DATA SUPPLIED section start
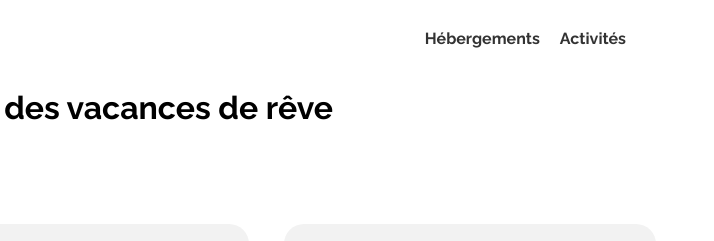
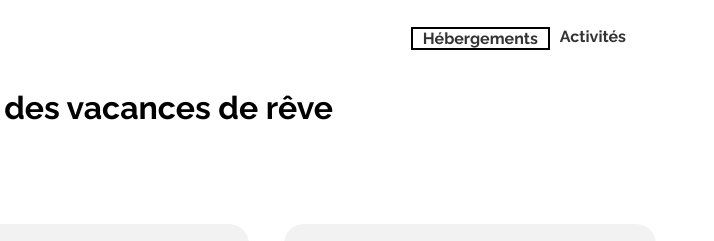
Before and after one commit to Vladzenin/booki-projet2oc-, a plain HTML site: page index.html in a window 1280 px wide. Shown: the top 241 px of the page, 566-1280 px from the left. Drawn offline with Linux system fonts and the light colour scheme; files whose address does not match are found by name.

Commit message:
modif css border

```diff
--- a/css/style.css
+++ b/css/style.css
@@ -198,7 +198,9 @@ a {
 .menu-hebergement:hover {
    color: blue;
 }
-
+.menu-hebergement {
+    border: 2px solid;
+}
 /***************** partie footer *********************/
 
 .footer {
```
DATA SUPPLIED section end
» WHAT YOU NEED TO DO:
In the records above, find every line that contains the word "hebergement" and copy it.

» SOLUTION FOR THIS PROBLEM:
 .menu-hebergement:hover {
+.menu-hebergement {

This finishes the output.